[Front-end code change data]
>>>

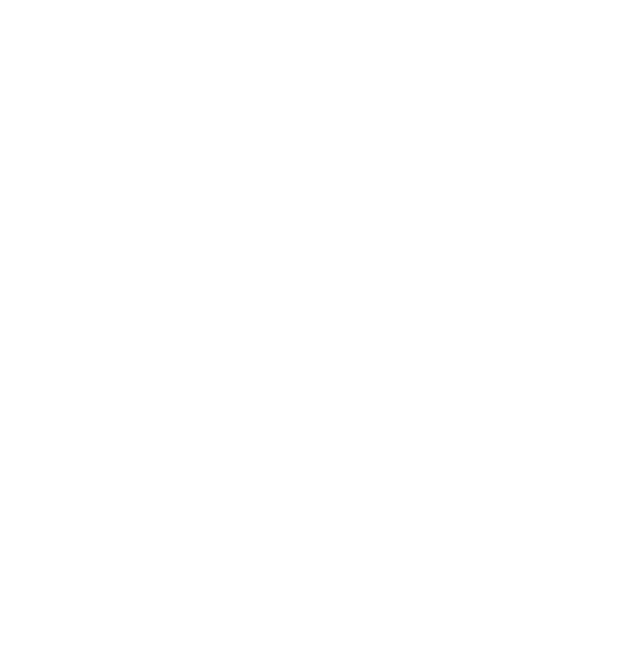
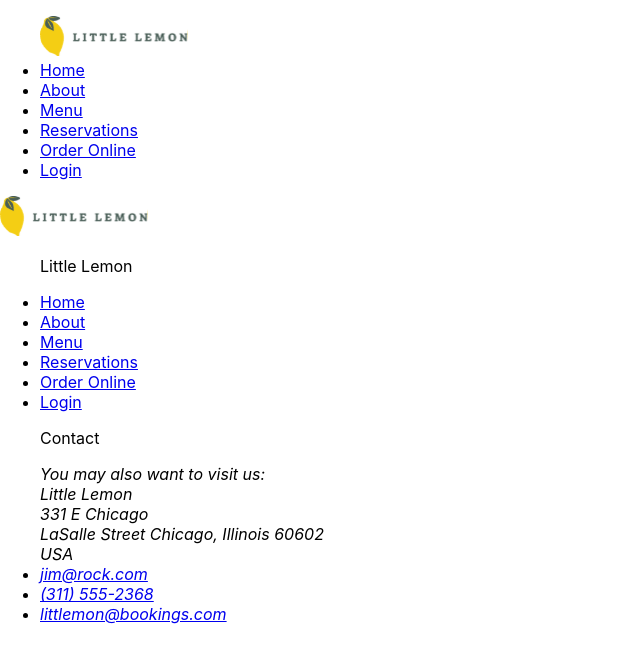
Before and after one commit to marventures/little-lemon-booking-website, a React (Create React App) app: page / in a window 1280 px wide. Shown: the top 662 px of the page, without its empty margins (0-640 px from the left). Built offline with nearby package versions, Linux system fonts and the light colour scheme.

Commit message:
Add initial components and data

```diff
--- a/src/App.js
+++ b/src/App.js
@@ -1,7 +1,16 @@
 import './App.css';
+import Footer from './components/Footer';
+import Header from './components/Header';
+import Main from './components/Main';
 
 function App() {
-  return <div className='App'></div>;
+  return (
+    <>
+      <Header />
+      <Main />
+      <Footer />
+    </>
+  );
 }
 
 export default App;
--- /dev/null
+++ b/src/components/Footer.js
@@ -0,0 +1,58 @@
+import React from 'react';
+
+const Footer = () => {
+  return (
+    <footer>
+      <nav>
+        <img src='./Logo.svg' alt='logo' />
+        <ul>
+          <p>Little Lemon</p>
+          <li>
+            <a href='/home'>Home</a>
+          </li>
+          <li>
+            <a href='/about'>About</a>
+          </li>
+          <li>
+            <a href='/menu'>Menu</a>
+          </li>
+          <li>
+            <a href='/reservations'>Reservations</a>
+          </li>
+          <li>
+            <a href='/order'>Order Online</a>
+          </li>
+          <li>
+            <a href='/login'>Login</a>
+          </li>
+        </ul>
+
+        <ul>
+          <p>Contact</p>
+          <address>
+            You may also want to visit us:
+            <br />
+            Little Lemon
+            <br />
+            331 E Chicago
+            <br />
+            LaSalle Street Chicago, Illinois 60602
+            <br />
+            USA
+            <li>
+              <a href='mailto:jim@rock.com'>jim@rock.com</a>
+            </li>
+            <li>
+              <a href='tel:+13115552368'>(311) 555-2368</a>
+            </li>
+            <li>
+              <a href='mailto:littlemon@bookings.com'>littlemon@bookings.com</a>
+            </li>
+          </address>
+        </ul>
+      </nav>
+    </footer>
+  );
+};
+
+export default Footer;
--- /dev/null
+++ b/src/components/Header.js
@@ -0,0 +1,12 @@
+import React from 'react';
+import Nav from './Nav';
+
+const Header = () => {
+  return (
+    <header>
+      <Nav />
+    </header>
+  );
+};
+
+export default Header;
--- /dev/null
+++ b/src/components/Main.js
@@ -0,0 +1,7 @@
+import React from 'react';
+
+const Main = () => {
+  return <main></main>;
+};
+
+export default Main;
--- /dev/null
+++ b/src/components/Nav.js
@@ -0,0 +1,31 @@
+import React from 'react';
+
+const Nav = () => {
+  return (
+    <nav>
+      <ul>
+        <img src='./Logo.svg' alt='logo' />
+        <li>
+          <a href='/home'>Home</a>
+        </li>
+        <li>
+          <a href='/about'>About</a>
+        </li>
+        <li>
+          <a href='/menu'>Menu</a>
+        </li>
+        <li>
+          <a href='/reservations'>Reservations</a>
+        </li>
+        <li>
+          <a href='/order'>Order Online</a>
+        </li>
+        <li>
+          <a href='/login'>Login</a>
+        </li>
+      </ul>
+    </nav>
+  );
+};
+
+export default Nav;
```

<<<

Aim of the task
For every line of the data above that contains "components", copy that line.

Task response
Add initial components and data
+import Footer from './components/Footer';
+import Header from './components/Header';
+import Main from './components/Main';
+++ b/src/components/Footer.js
+++ b/src/components/Header.js
+++ b/src/components/Main.js
+++ b/src/components/Nav.js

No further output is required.